Newswise — DALLAS – July 25, 2014 – Researchers at UT Southwestern Medical Center have identified neural pathways that increase understanding of how the brain regulates body weight, energy expenditure, and blood glucose levels – a discovery that can lead to new therapies for treating Type 2 diabetes and obesity.
The study, published in Nature Neuroscience, found that melanocortin 4 receptors (MC4Rs) expressed by neurons that control the autonomic nervous system are key in regulating glucose metabolism and energy expenditure, said senior author Dr. Joel Elmquist, Director of the Division of Hypothalamic Research, and Professor of Internal Medicine, Pharmacology, and Psychiatry.

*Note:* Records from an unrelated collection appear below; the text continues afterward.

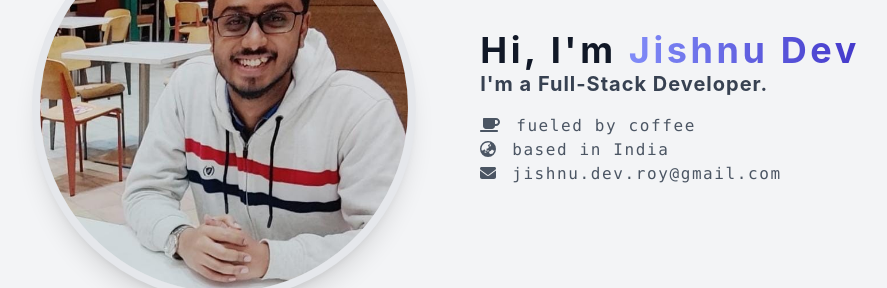
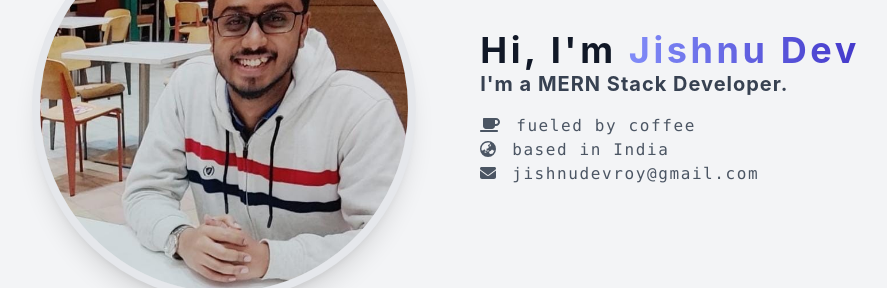
Before and after one commit to jishnu0712/myPortfolio, a React (Create React App) app: page / in a window 1280 px wide. Shown: the part 304-592 px from the top of the page, without its empty margins (162-1049 px from the left). Built offline with nearby package versions, Linux system fonts and the light colour scheme.

Commit message:
minor details update

```diff
--- a/src/pages/About.jsx
+++ b/src/pages/About.jsx
@@ -55,11 +55,12 @@ function About() {
                     javascript<br />
                     React.js<br />
                     Node.js<br />
-                    html5<br />
-                    css3<br />
+                    MySQL<br />
+                    MongoDB<br />
+                    html<br />
+                    css<br />
                     tailwind CSS<br />
                     git<br />
-                    github<br />
                     bootstrap<br />
                 </p>
             </Box>
@@ -72,6 +73,7 @@ function About() {
                     🎭theater<br />
                     🎥movies<br />
                     🌶cooking<br />
+                    🥾trekking<br />
                 </p>
             </Box>
         </div>
--- a/src/pages/MainComponent.jsx
+++ b/src/pages/MainComponent.jsx
@@ -48,7 +48,7 @@ const MainComponent = () => {
         <h1 className={classNames.headline}>
           Hi, I'm <span className={classNames.gradientText}>Jishnu Dev</span>
         </h1>
-        <h3 className={classNames.subHeadline}>I'm a Full-Stack Developer.</h3>
+        <h3 className={classNames.subHeadline}>I'm a MERN Stack Developer.</h3>
         <ul
           className={`details text-base font-mono mt-4 tracking-widest ${classNames.listItem}`}
         >
@@ -67,7 +67,7 @@ const MainComponent = () => {
           <li className={classNames.listItem}>
             {email}
             <p className={`pl-4 inline-block ${classNames.listItem}`}>
-              jishnu.dev.roy@gmail.com
+              jishnudevroy@gmail.com
             </p>
           </li>
         </ul>
```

“A number of previous studies have demonstrated that MC4Rs are key regulators of energy expenditure and glucose homeostasis, but the key neurons required to regulate these responses were unclear,” said Dr. Elmquist, who holds the Carl H. Westcott Distinguished Chair in Medical Research, and the Maclin Family Distinguished Professorship in Medical Science, in Honor of Dr. Roy A. Brinkley. “In the current study, we found that expression of these receptors by neurons that control the sympathetic nervous system, seem to be key regulators of metabolism. In particular, these cells regulate blood glucose levels and the ability of white fat to become ‘brown or beige’ fat.”
Using mouse models, the team of researchers, including co-first authors Dr. Eric Berglund, Assistant Professor in the Advanced Imaging Research Center and Pharmacology, and Dr. Tiemin Liu, a postdoctoral research fellow in Internal Medicine, deleted MC4Rs in neurons controlling the sympathetic nervous system. This manipulation lowered energy expenditure and subsequently caused obesity and diabetes in the mice. The finding demonstrates that MC4Rs are required to regulate glucose metabolism, energy expenditure, and body weight, including thermogenic responses to diet and exposure to cold. Understanding this pathway in greater detail may be a key to identifying the exact processes in which type 2 diabetes and obesity are developed independently of each other.
In 2006, Dr. Elmquist collaborated with Dr. Brad Lowell and his team at Harvard Medical School to discover that MC4Rs in other brain regions control food intake but not energy expenditure.
The American Diabetes Association lists Type 2 diabetes as the most common form of diabetes. The disease is characterized by high blood glucose levels caused by the body’s lack of insulin or inability to use insulin efficiently, and obesity is one of the most common causes. Future studies by Dr. Elmquist’s team will examine how melanocortin receptors may lead to the “beiging” of white adipose tissue, a process that converts white adipose to energy-burning brown adipose tissue.
Other UT Southwestern researchers involved in the study include Dr. Philipp Scherer, Director of the Touchstone Center for Diabetes Research, Professor of Internal Medicine and Cell Biology, and holder of the Gifford O. Touchstone, Jr. and Randolph G. Touchstone Distinguished Chair in Diabetes Research; Dr. Kevin Williams, Assistant Professor of Internal Medicine; Dr. Syann Lee, Instructor of Internal Medicine; Dr. Jong-Woo Sohn, postdoctoral research fellow; and Charlotte Lee, senior research scientist.
The study was supported by the National Institutes of Health, the American Diabetes Association, and the American Heart Association.
About UT Southwestern Medical Center
UT Southwestern, one of the premier academic medical centers in the nation, integrates pioneering biomedical research with exceptional clinical care and education. The institution’s faculty includes many distinguished members, including six who have been awarded Nobel Prizes since 1985. Numbering more than 2,700, the faculty is responsible for groundbreaking medical advances and is committed to translating science-driven research quickly to new clinical treatments. UT Southwestern physicians provide medical care in 40 specialties to nearly 91,000 hospitalized patients and oversee more than 2 million outpatient visits a year.